** Records for processing follows **

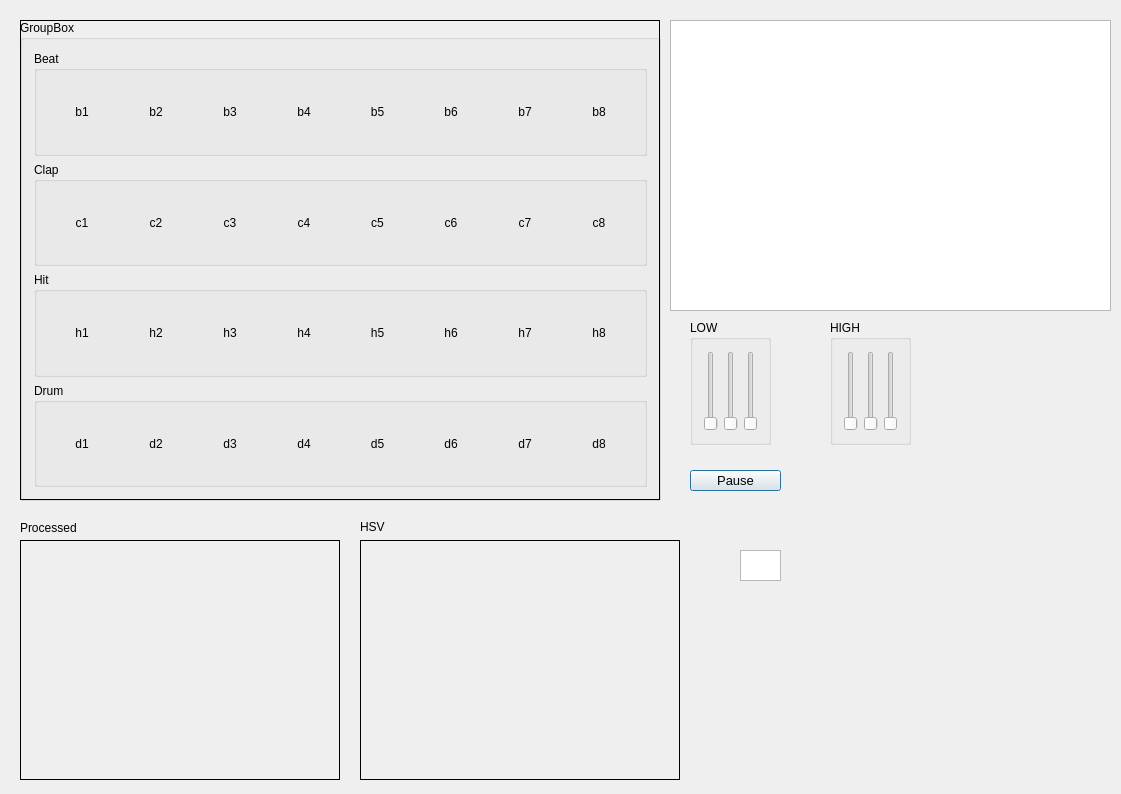
SebastianBone/RythmMachine, file dialog.ui: the form before one commit.
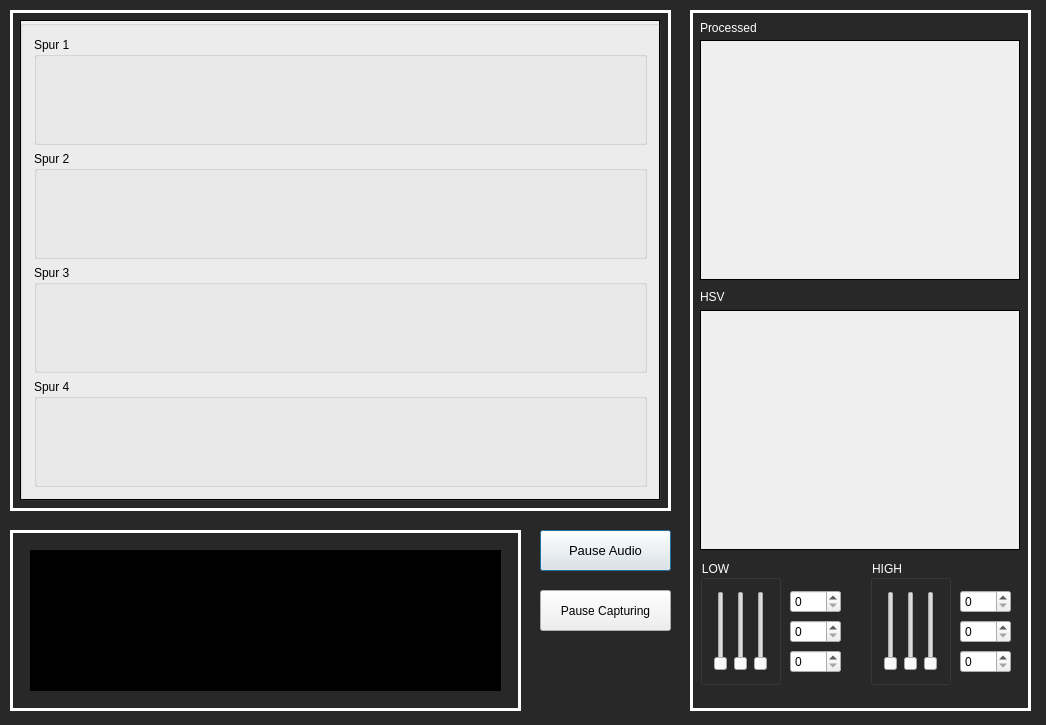
The form after the commit. Custom widgets are drawn as their Qt base class.

Diff of the .ui file:
```diff
--- a/dialog.ui
+++ b/dialog.ui
@@ -6,8 +6,8 @@
    <rect>
     <x>0</x>
     <y>0</y>
-    <width>1121</width>
-    <height>794</height>
+    <width>1046</width>
+    <height>725</height>
    </rect>
   </property>
   <property name="cursor">
@@ -19,11 +19,19 @@
   <property name="windowTitle">
    <string>Dialog</string>
   </property>
+  <property name="styleSheet">
+   <string notr="true">QDialog{
+
+	
+	
+	background-color: rgb(40, 40, 40);
+}</string>
+  </property>
   <widget class="QLabel" name="lblHSV">
    <property name="geometry">
     <rect>
-     <x>360</x>
-     <y>540</y>
+     <x>700</x>
+     <y>310</y>
      <width>320</width>
      <height>240</height>
     </rect>
@@ -41,8 +49,8 @@
   <widget class="QLabel" name="lblProcessed">
    <property name="geometry">
     <rect>
-     <x>20</x>
-     <y>540</y>
+     <x>700</x>
+     <y>40</y>
      <width>320</width>
      <height>240</height>
     </rect>
@@ -60,10 +68,10 @@
   <widget class="QPushButton" name="btnPauseResume">
    <property name="geometry">
     <rect>
-     <x>690</x>
-     <y>470</y>
-     <width>91</width>
-     <height>21</height>
+     <x>540</x>
+     <y>530</y>
+     <width>131</width>
+     <height>41</height>
     </rect>
    </property>
    <property name="font">
@@ -71,17 +79,20 @@
      <pointsize>10</pointsize>
     </font>
    </property>
+   <property name="styleSheet">
+    <string notr="true"/>
+   </property>
    <property name="text">
-    <string>Pause</string>
+    <string>Pause Audio</string>
    </property>
   </widget>
   <widget class="QPlainTextEdit" name="txtConsole">
    <property name="geometry">
     <rect>
-     <x>670</x>
-     <y>20</y>
-     <width>441</width>
-     <height>291</height>
+     <x>30</x>
+     <y>550</y>
+     <width>471</width>
+     <height>141</height>
     </rect>
    </property>
    <property name="font">
@@ -90,6 +101,13 @@
      <pointsize>10</pointsize>
     </font>
    </property>
+   <property name="styleSheet">
+    <string notr="true">QPlainTextEdit{
+	
+	background-color: rgb(0, 0, 0);
+	color:white;
+}</string>
+   </property>
    <property name="readOnly">
     <bool>true</bool>
    </property>
@@ -97,12 +115,18 @@
   <widget class="QGroupBox" name="lowTreshhold">
    <property name="geometry">
     <rect>
-     <x>690</x>
-     <y>320</y>
+     <x>700</x>
+     <y>560</y>
      <width>81</width>
      <height>125</height>
     </rect>
    </property>
+   <property name="styleSheet">
+    <string notr="true">QGroupBox{
+	
+	color: rgb(255, 255, 255);
+}</string>
+   </property>
    <property name="title">
     <string>LOW</string>
    </property>
@@ -133,12 +157,18 @@
   <widget class="QGroupBox" name="highTreshhold">
    <property name="geometry">
     <rect>
-     <x>830</x>
-     <y>320</y>
+     <x>870</x>
+     <y>560</y>
      <width>81</width>
      <height>125</height>
     </rect>
    </property>
+   <property name="styleSheet">
+    <string notr="true">QGroupBox{
+	
+	color: rgb(255, 255, 255);
+}</string>
+   </property>
    <property name="title">
     <string>HIGH</string>
    </property>
@@ -194,8 +224,11 @@
      <height>481</height>
     </rect>
    </property>
+   <property name="styleSheet">
+    <string notr="true"/>
+   </property>
    <property name="title">
-    <string>GroupBox</string>
+    <string/>
    </property>
    <layout class="QVBoxLayout" name="verticalLayout">
     <item>
@@ -207,7 +240,7 @@
        <bool>false</bool>
       </property>
       <property name="title">
-       <string>Beat</string>
+       <string>Spur 1</string>
       </property>
       <layout class="QHBoxLayout" name="horizontalLayout_3">
        <item>
@@ -259,7 +292,7 @@
 </string>
          </property>
          <property name="text">
-          <string>b1</string>
+          <string/>
          </property>
          <property name="checkable">
           <bool>true</bool>
@@ -324,7 +357,7 @@
 </string>
          </property>
          <property name="text">
-          <string>b2</string>
+          <string/>
          </property>
          <property name="checkable">
           <bool>true</bool>
@@ -389,7 +422,7 @@
 </string>
          </property>
          <property name="text">
-          <string>b3</string>
+          <string/>
          </property>
          <property name="checkable">
           <bool>true</bool>
@@ -451,7 +484,7 @@
 </string>
          </property>
          <property name="text">
-          <string>b4</string>
+          <string/>
          </property>
          <property name="checkable">
           <bool>true</bool>
@@ -513,7 +546,7 @@
 </string>
          </property>
          <property name="text">
-          <string>b5</string>
+          <string/>
          </property>
          <property name="checkable">
           <bool>true</bool>
@@ -578,7 +611,7 @@
 </string>
          </property>
          <property name="text">
-          <string>b6</string>
+          <string/>
          </property>
          <property name="checkable">
           <bool>true</bool>
@@ -640,7 +673,7 @@
 </string>
          </property>
          <property name="text">
-          <string>b7</string>
+          <string/>
          </property>
          <property name="checkable">
           <bool>true</bool>
@@ -702,7 +735,7 @@
 </string>
          </property>
          <property name="text">
-          <string>b8</string>
+          <string/>
          </property>
          <property name="checkable">
           <bool>true</bool>
@@ -724,7 +757,7 @@
     <item>
      <widget class="QGroupBox" name="clap">
       <property name="title">
-       <string>Clap</string>
+       <string>Spur 2</string>
       </property>
       <layout class="QHBoxLayout" name="horizontalLayout_4">
        <item>
@@ -878,7 +911,7 @@
 </string>
          </property>
          <property name="text">
-          <string>c1</string>
+          <string/>
          </property>
          <property name="checkable">
           <bool>true</bool>
@@ -1036,7 +1069,7 @@
 </string>
          </property>
          <property name="text">
-          <string>c2</string>
+          <string/>
          </property>
          <property name="checkable">
           <bool>true</bool>
@@ -1194,7 +1227,7 @@
 </string>
          </property>
          <property name="text">
-          <string>c3</string>
+          <string/>
          </property>
          <property name="checkable">
           <bool>true</bool>
@@ -1355,7 +1388,7 @@
 </string>
          </property>
          <property name="text">
-          <string>c4</string>
+          <string/>
          </property>
          <property name="checkable">
           <bool>true</bool>
@@ -1513,7 +1546,7 @@
 </string>
          </property>
          <property name="text">
-          <string>c5</string>
+          <string/>
          </property>
          <property name="checkable">
           <bool>true</bool>
@@ -1671,7 +1704,7 @@
 </string>
          </property>
          <property name="text">
-          <string>c6</string>
+          <string/>
          </property>
          <property name="checkable">
           <bool>true</bool>
@@ -1829,7 +1862,7 @@
 </string>
          </property>
          <property name="text">
-          <string>c7</string>
+          <string/>
          </property>
          <property name="checkable">
           <bool>true</bool>
@@ -1987,7 +2020,7 @@
 </string>
          </property>
          <property name="text">
-          <string>c8</string>
+          <string/>
          </property>
          <property name="checkable">
           <bool>true</bool>
@@ -2000,7 +2033,7 @@
     <item>
      <widget class="QGroupBox" name="hit">
       <property name="title">
-       <string>Hit</string>
+       <string>Spur 3</string>
       </property>
       <layout class="QHBoxLayout" name="horizontalLayout_5">
        <item>
@@ -2028,7 +2061,7 @@
 </string>
          </property>
          <property name="text">
-          <string>h1</string>
+          <string/>
          </property>
          <property name="checkable">
           <bool>true</bool>
@@ -2060,7 +2093,7 @@
 </string>
          </property>
          <property name="text">
-          <string>h2</string>
+          <string/>
          </property>
          <property name="checkable">
           <bool>true</bool>
@@ -2092,7 +2125,7 @@
 </string>
          </property>
          <property name="text">
-          <string>h3</string>
+          <string/>
          </property>
          <property name="checkable">
           <bool>true</bool>
@@ -2124,7 +2157,7 @@
 </string>
          </property>
          <property name="text">
-          <string>h4</string>
+          <string/>
          </property>
          <property name="checkable">
           <bool>true</bool>
@@ -2156,7 +2189,7 @@
 </string>
          </property>
          <property name="text">
-          <string>h5</string>
+          <string/>
          </property>
          <property name="checkable">
           <bool>true</bool>
@@ -2188,7 +2221,7 @@
 </string>
          </property>
          <property name="text">
-          <string>h6</string>
+          <string/>
          </property>
          <property name="checkable">
           <bool>true</bool>
@@ -2220,7 +2253,7 @@
 </string>
          </property>
          <property name="text">
-          <string>h7</string>
+          <string/>
          </property>
          <property name="checkable">
           <bool>true</bool>
@@ -2252,7 +2285,7 @@
 </string>
          </property>
          <property name="text">
-          <string>h8</string>
+          <string/>
          </property>
          <property name="checkable">
           <bool>true</bool>
@@ -2265,7 +2298,7 @@
     <item>
      <widget class="QGroupBox" name="drum">
       <property name="title">
-       <string>Drum</string>
+       <string>Spur 4</string>
       </property>
       <layout class="QHBoxLayout" name="horizontalLayout_6">
        <item>
@@ -2293,7 +2326,7 @@
 </string>
          </property>
          <property name="text">
-          <string>d1</string>
+          <string/>
          </property>
          <property name="checkable">
           <bool>true</bool>
@@ -2325,7 +2358,7 @@
 </string>
          </property>
          <property name="text">
-          <string>d2</string>
+          <string/>
          </property>
          <property name="checkable">
           <bool>true</bool>
@@ -2357,7 +2390,7 @@
 </string>
          </property>
          <property name="text">
-          <string>d3</string>
+          <string/>
          </property>
          <property name="checkable">
           <bool>true</bool>
@@ -2389,7 +2422,7 @@
 </string>
          </property>
          <property name="text">
-          <string>d4</string>
+          <string/>
          </property>
          <property name="checkable">
           <bool>true</bool>
@@ -2421,7 +2454,7 @@
 </string>
          </property>
          <property name="text">
-          <string>d5</string>
+          <string/>
          </property>
          <property name="checkable">
           <bool>true</bool>
@@ -2453,7 +2486,7 @@
 </string>
          </property>
          <property name="text">
-          <string>d6</string>
+          <string/>
          </property>
          <property name="checkable">
           <bool>true</bool>
@@ -2485,7 +2518,7 @@
 </string>
          </property>
          <property name="text">
-          <string>d7</string>
+          <string/>
          </property>
          <property name="checkable">
           <bool>true</bool>
@@ -2517,7 +2550,7 @@
 </string>
          </property>
          <property name="text">
-          <string>d8</string>
+          <string/>
          </property>
          <property name="checkable">
           <bool>true</bool>
@@ -2532,12 +2565,18 @@
   <widget class="QLabel" name="label">
    <property name="geometry">
     <rect>
-     <x>360</x>
-     <y>520</y>
+     <x>700</x>
+     <y>290</y>
      <width>57</width>
      <height>14</height>
     </rect>
    </property>
+   <property name="styleSheet">
+    <string notr="true">QLabel{
+	
+	color: rgb(255, 255, 255);
+}</string>
+   </property>
    <property name="text">
     <string>HSV</string>
    </property>
@@ -2545,26 +2584,224 @@
   <widget class="QLabel" name="label_3">
    <property name="geometry">
     <rect>
-     <x>20</x>
-     <y>520</y>
+     <x>700</x>
+     <y>20</y>
      <width>71</width>
      <height>16</height>
     </rect>
    </property>
+   <property name="styleSheet">
+    <string notr="true">QLabel{
+	
+	color: rgb(255, 255, 255);
+}</string>
+   </property>
    <property name="text">
     <string>Processed</string>
    </property>
   </widget>
-  <widget class="QTextEdit" name="textEdit">
+  <widget class="QLabel" name="labelSettings">
    <property name="geometry">
     <rect>
-     <x>740</x>
-     <y>550</y>
-     <width>41</width>
-     <height>31</height>
+     <x>690</x>
+     <y>10</y>
+     <width>341</width>
+     <height>701</height>
     </rect>
    </property>
+   <property name="autoFillBackground">
+    <bool>false</bool>
+   </property>
+   <property name="styleSheet">
+    <string notr="true">QLabel
+{
+	border-style: solid;
+	border-width: 3px;
+	border-color: rgb(255, 255, 255);
+}</string>
+   </property>
+   <property name="frameShape">
+    <enum>QFrame::Box</enum>
+   </property>
+   <property name="lineWidth">
+    <number>2</number>
+   </property>
+   <property name="text">
+    <string/>
+   </property>
   </widget>
+  <widget class="QLabel" name="label_4">
+   <property name="geometry">
+    <rect>
+     <x>10</x>
+     <y>10</y>
+     <width>661</width>
+     <height>501</height>
+    </rect>
+   </property>
+   <property name="autoFillBackground">
+    <bool>false</bool>
+   </property>
+   <property name="styleSheet">
+    <string notr="true">QLabel
+{
+	border-style: solid;
+	border-width: 3px;
+	border-color: rgb(255, 255, 255);
+}</string>
+   </property>
+   <property name="frameShape">
+    <enum>QFrame::Box</enum>
+   </property>
+   <property name="lineWidth">
+    <number>2</number>
+   </property>
+   <property name="text">
+    <string/>
+   </property>
+  </widget>
+  <widget class="QLabel" name="label_5">
+   <property name="geometry">
+    <rect>
+     <x>10</x>
+     <y>530</y>
+     <width>511</width>
+     <height>181</height>
+    </rect>
+   </property>
+   <property name="autoFillBackground">
+    <bool>false</bool>
+   </property>
+   <property name="styleSheet">
+    <string notr="true">QLabel
+{
+	border-style: solid;
+	border-width: 3px;
+	border-color: rgb(255, 255, 255);
+}</string>
+   </property>
+   <property name="frameShape">
+    <enum>QFrame::Box</enum>
+   </property>
+   <property name="lineWidth">
+    <number>2</number>
+   </property>
+   <property name="text">
+    <string/>
+   </property>
+  </widget>
+  <widget class="QSpinBox" name="BLSlideBox">
+   <property name="geometry">
+    <rect>
+     <x>790</x>
+     <y>590</y>
+     <width>51</width>
+     <height>23</height>
+    </rect>
+   </property>
+   <property name="maximum">
+    <number>255</number>
+   </property>
+  </widget>
+  <widget class="QSpinBox" name="GLspinBox">
+   <property name="geometry">
+    <rect>
+     <x>790</x>
+     <y>620</y>
+     <width>51</width>
+     <height>23</height>
+    </rect>
+   </property>
+   <property name="maximum">
+    <number>255</number>
+   </property>
+  </widget>
+  <widget class="QSpinBox" name="RLspinBox">
+   <property name="geometry">
+    <rect>
+     <x>790</x>
+     <y>650</y>
+     <width>51</width>
+     <height>23</height>
+    </rect>
+   </property>
+   <property name="maximum">
+    <number>255</number>
+   </property>
+  </widget>
+  <widget class="QSpinBox" name="BHspinBox">
+   <property name="geometry">
+    <rect>
+     <x>960</x>
+     <y>590</y>
+     <width>51</width>
+     <height>23</height>
+    </rect>
+   </property>
+   <property name="maximum">
+    <number>255</number>
+   </property>
+  </widget>
+  <widget class="QSpinBox" name="GHspinBox">
+   <property name="geometry">
+    <rect>
+     <x>960</x>
+     <y>620</y>
+     <width>51</width>
+     <height>23</height>
+    </rect>
+   </property>
+   <property name="maximum">
+    <number>255</number>
+   </property>
+  </widget>
+  <widget class="QSpinBox" name="RHspinBox">
+   <property name="geometry">
+    <rect>
+     <x>960</x>
+     <y>650</y>
+     <width>51</width>
+     <height>23</height>
+    </rect>
+   </property>
+   <property name="maximum">
+    <number>255</number>
+   </property>
+  </widget>
+  <widget class="QPushButton" name="btnPRCapt">
+   <property name="geometry">
+    <rect>
+     <x>540</x>
+     <y>590</y>
+     <width>131</width>
+     <height>41</height>
+    </rect>
+   </property>
+   <property name="text">
+    <string>Pause Capturing</string>
+   </property>
+  </widget>
+  <zorder>label_4</zorder>
+  <zorder>label_5</zorder>
+  <zorder>labelSettings</zorder>
+  <zorder>lblHSV</zorder>
+  <zorder>lblProcessed</zorder>
+  <zorder>btnPauseResume</zorder>
+  <zorder>txtConsole</zorder>
+  <zorder>lowTreshhold</zorder>
+  <zorder>highTreshhold</zorder>
+  <zorder>lblSrc</zorder>
+  <zorder>groupBox_2</zorder>
+  <zorder>label</zorder>
+  <zorder>label_3</zorder>
+  <zorder>BLSlideBox</zorder>
+  <zorder>blueLow</zorder>
+  <zorder>GLspinBox</zorder>
+  <zorder>RLspinBox</zorder>
+  <zorder>BHspinBox</zorder>
+  <zorder>GHspinBox</zorder>
+  <zorder>RHspinBox</zorder>
+  <zorder>btnPRCapt</zorder>
  </widget>
  <layoutdefault spacing="6" margin="11"/>
  <customwidgets>
```
Left out of the diff: 195 changed lines with no effect on the pictures.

** End of Records for processing **

What you are asked to do -
Among the records above, how many lines contain the word "QLabel"? Answer with the number by itself.

Response area -
12